◆ Your task ◆
Your answer should consist of every line from the records that holds the string "files".

Before-and-after change records
■ ■ ■ ■ ■ ■ ■

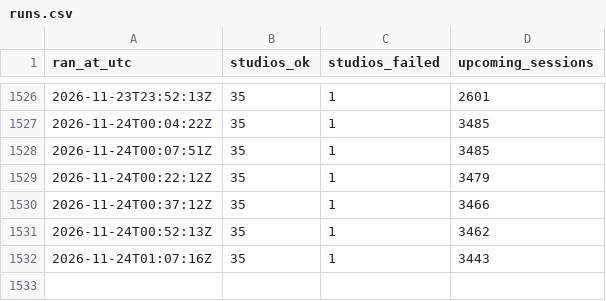
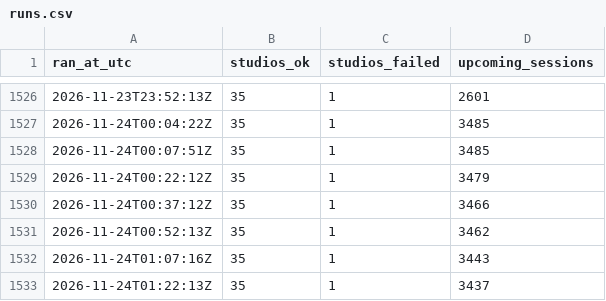
Before and after one commit to theandresgarza/competitor-tracker, a CSV file: data/runs.csv, drawn as a sheet; only a part is shown, gaps mark what is left out.

```diff
--- a/data/runs.csv
+++ b/data/runs.csv
@@ -1532 +1532,2 @@ ran_at_utc,studios_ok,studios_failed,upcoming_sessions
 2026-11-24T01:07:16Z,35,1,3443
+2026-11-24T01:22:13Z,35,1,3437
```
Also changed, not shown: data/slots-2026-11.csv, 3 other files.
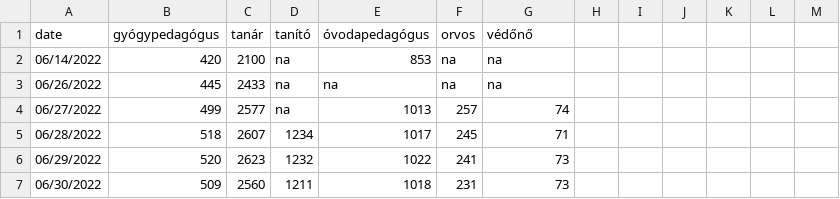
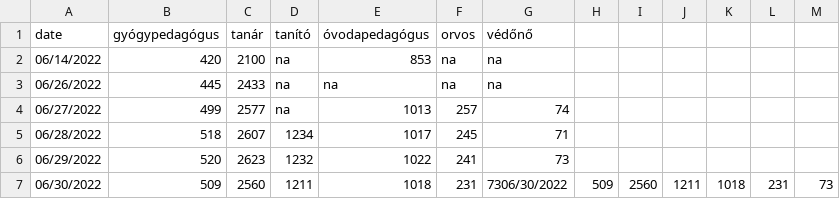
Before and after one commit to rferl/scraper-hu-teachingjobs, a CSV file: vacancies_count.csv, drawn as a sheet.

```diff
--- a/vacancies_count.csv
+++ b/vacancies_count.csv
@@ -6,2 +6,2 @@ date,gyógypedagógus,tanár,tanító,óvodapedagógus,orvos,védőnő
 06/29/2022,520,2623,1232,1022,241,73
-06/30/2022,509,2560,1211,1018,231,73
+06/30/2022,509,2560,1211,1018,231,7306/30/2022,509,2560,1211,1018,231,73
```
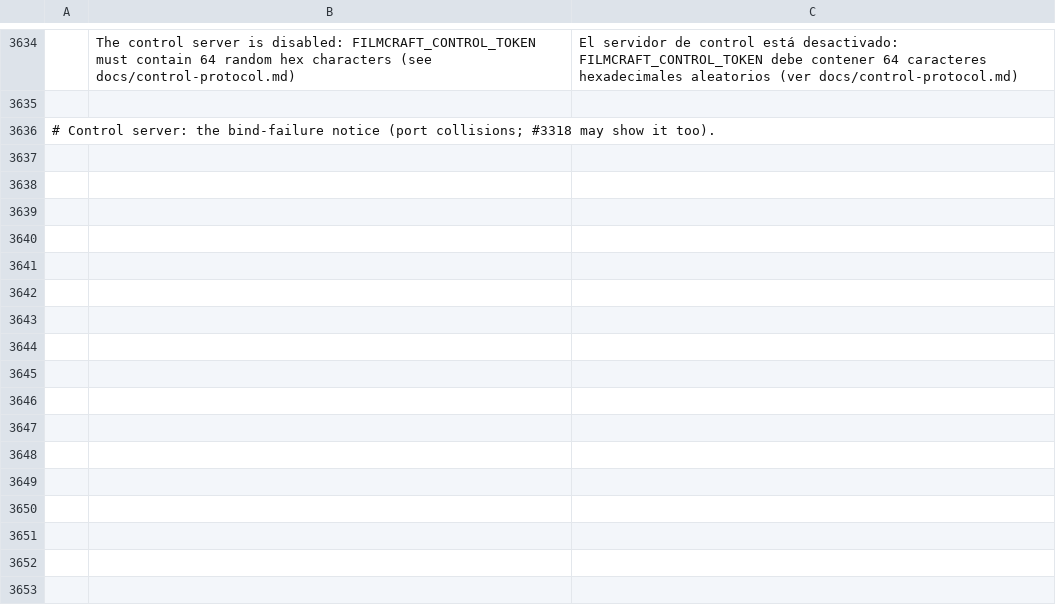
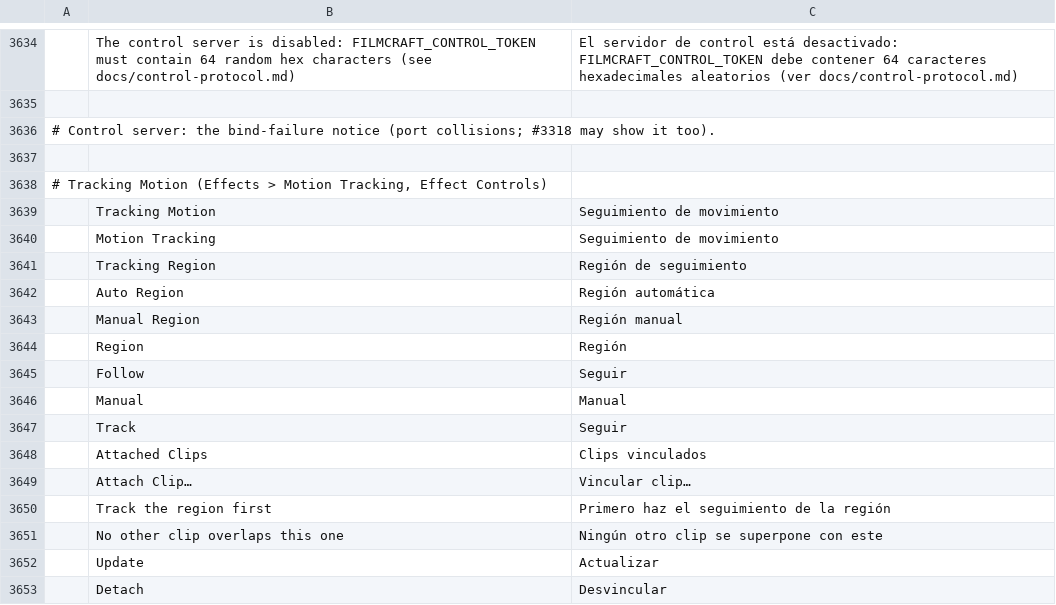
Before and after one commit to kintil555/filmcraft, a TSV file: crates/ui-egui/src/i18n/es.tsv, drawn as a sheet; only a part is shown, gaps mark what is left out; the diff names each change by its address in the sheet, - before the commit and + after, or states it on an @@ line.

```diff
--- a/crates/ui-egui/src/i18n/es.tsv
+++ b/crates/ui-egui/src/i18n/es.tsv
+row 3637: (empty)
+row 3638: # Tracking Motion (Effects > Motion Tracking, Effect Controls)
+row 3639:  | Tracking Motion | Seguimiento de movimiento
+row 3640:  | Motion Tracking | Seguimiento de movimiento
+row 3641:  | Tracking Region | Región de seguimiento
+row 3642:  | Auto Region | Región automática
+row 3643:  | Manual Region | Región manual
+row 3644:  | Region | Región
+row 3645:  | Follow | Seguir
+row 3646:  | Manual | Manual
+row 3647:  | Track | Seguir
+row 3648:  | Attached Clips | Clips vinculados
+row 3649:  | Attach Clip… | Vincular clip…
+row 3650:  | Track the region first | Primero haz el seguimiento de la región
+row 3651:  | No other clip overlaps this one | Ningún otro clip se superpone con este
+row 3652:  | Update | Actualizar
+row 3653:  | Detach | Desvincular
```
Also changed, not shown: crates/ui-egui/src/i18n/id.tsv, 4 other files.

■ ■ ■ ■ ■ ■ ■

◆ Reply ◆
Also changed, not shown: data/slots-2026-11.csv, 3 other files.
Also changed, not shown: crates/ui-egui/src/i18n/id.tsv, 4 other files.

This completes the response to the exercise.